Working in the education sector throughout our children’s schooling has enabled insight to the role that teaching facilities play in the community. Often the school is the focal point for the community and being a part of that community gives a designer a different perspective.
Involvement as volunteer in the classroom can gives an architect better understanding as to how teaching and learning spaces work. Too often designers have limited exposure to the workings of the spaces that they imagine.
Our children too have provided us with a terrific understanding of the needs of the learner - particularly during a time of rapid change with the infiltration of digital technology in the classroom. Even today, with our children now at the other end of the school system, their approach to learning, motivations and frustrations give us a better understanding as to how to provide better education spaces.
When we realise that Siri can do year 11 chemistry homework, we start to wonder what teaching will look like in the future and what sort of spaces we should be designing to allow for this rapid change.
So from early learners to lazy teens, our children have provided us with insight, understanding and perspective (and for the most part they have also given us a lot of joy) which has enabled us to continue to refine our skills as education space designers.

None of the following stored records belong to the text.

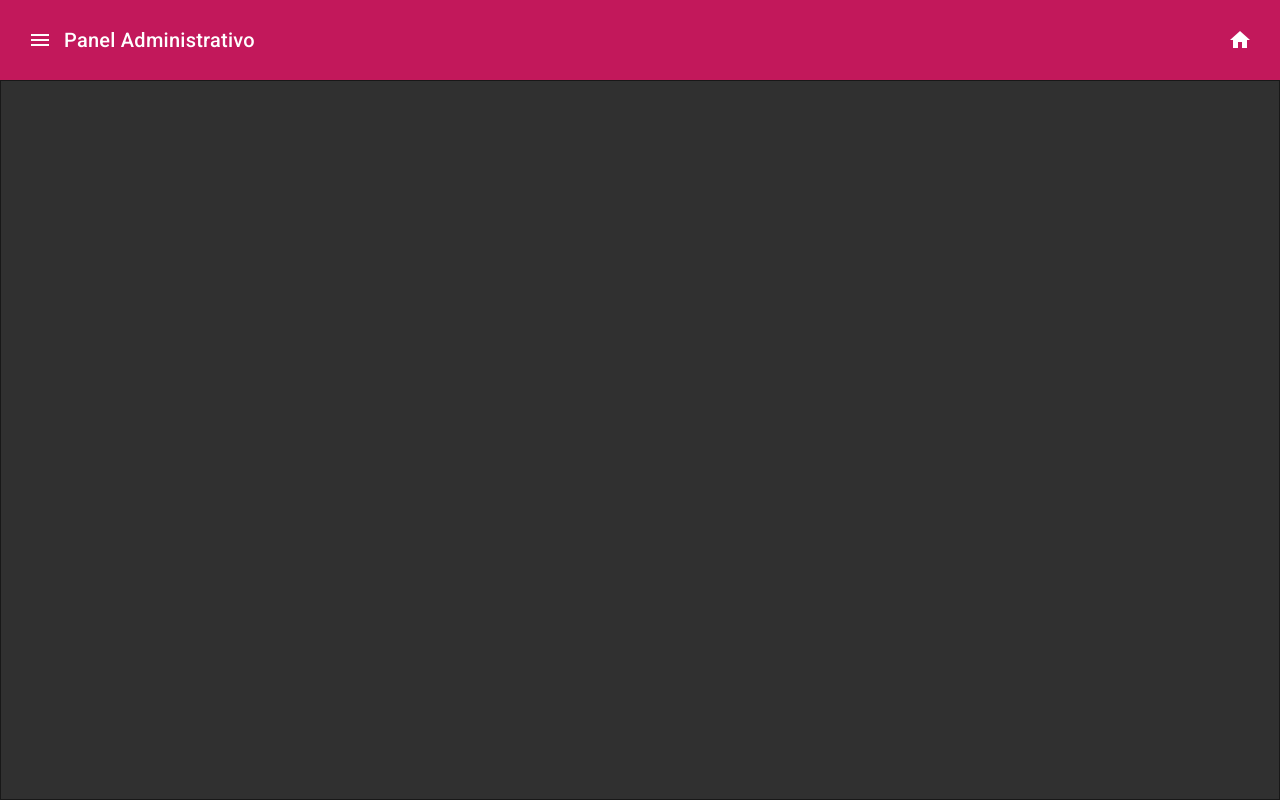
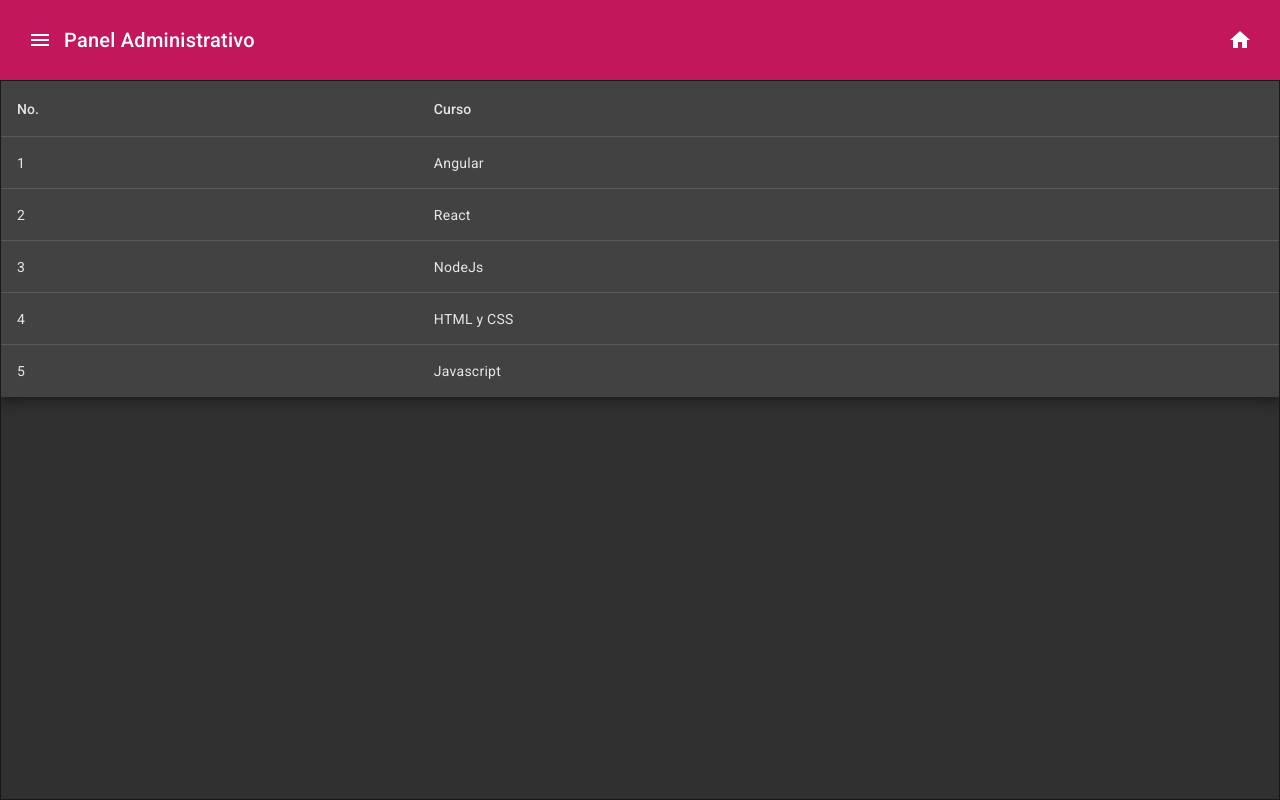
Before and after one commit to sebastianrhsarh/1PF-Riquelme, an Angular app: page /course in a window 1280 px wide. Before the commit this address led to /. Built offline with nearby package versions, Linux system fonts and the light colour scheme.

Commit message:
add page of courses

```diff
--- a/src/app/administrative-panel/administrative-panel.component.html
+++ b/src/app/administrative-panel/administrative-panel.component.html
@@ -22,6 +22,9 @@
         Listado de Alumnos
       </button>
       <button color="accent" (click)="navigate(3)" class="my-10" mat-raised-button>
+        Cursos
+      </button>
+      <button color="accent" (click)="navigate(4)" class="my-10" mat-raised-button>
         Asistencia
       </button>
       <button color="accent" disabled class="my-10" mat-raised-button>
--- a/src/app/administrative-panel/administrative-panel.component.ts
+++ b/src/app/administrative-panel/administrative-panel.component.ts
@@ -21,6 +21,9 @@ export class AdministrativePanelComponent {
         this.router.navigate(['/students']);
         break;
       case 3:
+        this.router.navigate(['/course']);
+        break;
+      case 4:
         this.router.navigate(['/attendance']);
         break;
       default:
--- a/src/app/administrative-panel/administrative-panel.module.ts
+++ b/src/app/administrative-panel/administrative-panel.module.ts
@@ -19,6 +19,7 @@ import { MatDialogModule } from '@angular/material/dialog';
 import { SharedModule } from '../shared/shared.module';
 import { PipesModule } from '../shared/pipes/pipes.module';
 import { AttendanceComponent } from '../pages/attendance/attendance.component';
+import { CourseComponent } from '../pages/course/course.component';
 
 @NgModule({
   declarations: [
@@ -26,6 +27,7 @@ import { AttendanceComponent } from '../pages/attendance/attendance.component';
     StudentsComponent,
     FormComponent,
     EditStudentComponent,
+    CourseComponent,
     AttendanceComponent
   ],
   imports: [
--- a/src/app/app-routing.module.ts
+++ b/src/app/app-routing.module.ts
@@ -3,11 +3,13 @@ import { RouterModule, Routes } from '@angular/router';
 import { StudentsComponent } from './pages/students/students.component';
 import { AttendanceComponent } from './pages/attendance/attendance.component';
 import { FormComponent } from './pages/form/form.component';
+import { CourseComponent } from './pages/course/course.component';
 
 const routes: Routes = [
   { path: '', redirectTo: '/students', pathMatch: 'full' },
   { path: 'form', component: FormComponent },
   { path: 'students', component: StudentsComponent },
+  { path: 'course', component: CourseComponent },
   { path: 'attendance', component: AttendanceComponent }
 ];
 
--- a/src/app/app.module.ts
+++ b/src/app/app.module.ts
@@ -4,7 +4,6 @@ import { BrowserModule } from '@angular/platform-browser';
 import { AppComponent } from './app.component';
 import { BrowserAnimationsModule } from '@angular/platform-browser/animations';
 import { AdministrativePanelModule } from './administrative-panel/administrative-panel.module';
-import { AttendanceComponent } from './pages/attendance/attendance.component';
 
 @NgModule({
   declarations: [
--- /dev/null
+++ b/src/app/interface/course.ts
@@ -0,0 +1,4 @@
+export interface formatCourse {
+  id: number;
+  name: string;
+}
--- /dev/null
+++ b/src/app/pages/course/course.component.html
@@ -0,0 +1,16 @@
+<table mat-table [dataSource]="dataSource" class="mat-elevation-z8">
+  <!-- Position Column -->
+  <ng-container matColumnDef="id">
+    <th mat-header-cell *matHeaderCellDef> No. </th>
+    <td mat-cell *matCellDef="let element"> {{element.id}} </td>
+  </ng-container>
+
+  <!-- Name Column -->
+  <ng-container matColumnDef="name">
+    <th mat-header-cell *matHeaderCellDef> Curso </th>
+    <td mat-cell *matCellDef="let element"> {{element.name}} </td>
+  </ng-container>
+
+  <tr mat-header-row *matHeaderRowDef="displayedColumns"></tr>
+  <tr mat-row *matRowDef="let row; columns: displayedColumns;"></tr>
+</table>
--- /dev/null
+++ b/src/app/pages/course/course.component.ts
@@ -0,0 +1,22 @@
+import { Component, OnInit } from '@angular/core';
+import { formatCourse } from 'src/app/interface/course';
+import { GetCourseService } from 'src/app/services/get-course.service';
+
+@Component({
+  selector: 'app-course',
+  templateUrl: './course.component.html',
+  styleUrls: ['./course.component.scss']
+})
+export class CourseComponent implements OnInit {
+
+  dataSource: formatCourse[] = [];
+  displayedColumns: string[] = ['id', 'name'];
+  constructor(private courseService: GetCourseService) {}
+
+  ngOnInit(): void {
+    this.courseService.getCourses().subscribe(data => {
+      this.dataSource = data;
+    });
+  }
+
+}
--- /dev/null
+++ b/src/app/services/get-course.service.ts
@@ -0,0 +1,23 @@
+import { Injectable } from '@angular/core';
+import { Observable, of } from 'rxjs';
+import { formatCourse } from '../interface/course';
+
+@Injectable({
+  providedIn: 'root'
+})
+export class GetCourseService {
+
+  private data: formatCourse[] = [
+    { id: 1, name: 'Angular' },
+    { id: 2, name: 'React' },
+    { id: 3, name: 'NodeJs' },
+    { id: 4, name: 'HTML y CSS' },
+    { id: 5, name: 'Javascript' }
+  ];
+
+  constructor() { }
+
+  getCourses(): Observable<formatCourse[]> {
+    return of(this.data)
+  }
+}
--- a/src/app/services/get-students.service.ts
+++ b/src/app/services/get-students.service.ts
@@ -1,5 +1,5 @@
 import { Injectable } from '@angular/core';
-import { BehaviorSubject, Observable, interval, take } from 'rxjs';
+import { BehaviorSubject, Observable, interval, of, take } from 'rxjs';
 import { ELEMENT_DATA } from '../constants/constant';
 import { formatStudent } from '../interface/students';
 
```
Also changed, not shown: src/app/pages/course/course.module.ts (added, +15 -0 lines), src/app/pages/course/course.component.scss (added).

By the end of 2004 we had employed 4 staff to support the many projects we had in progress and generally our practice was running really well which we attribute to our insistence on ‘team work’ which, in our office means asking a colleague for help when you need it and helping a colleague in need when they ask for it. This is still the essence of the culture at Minx today and camaraderie has never been stronger.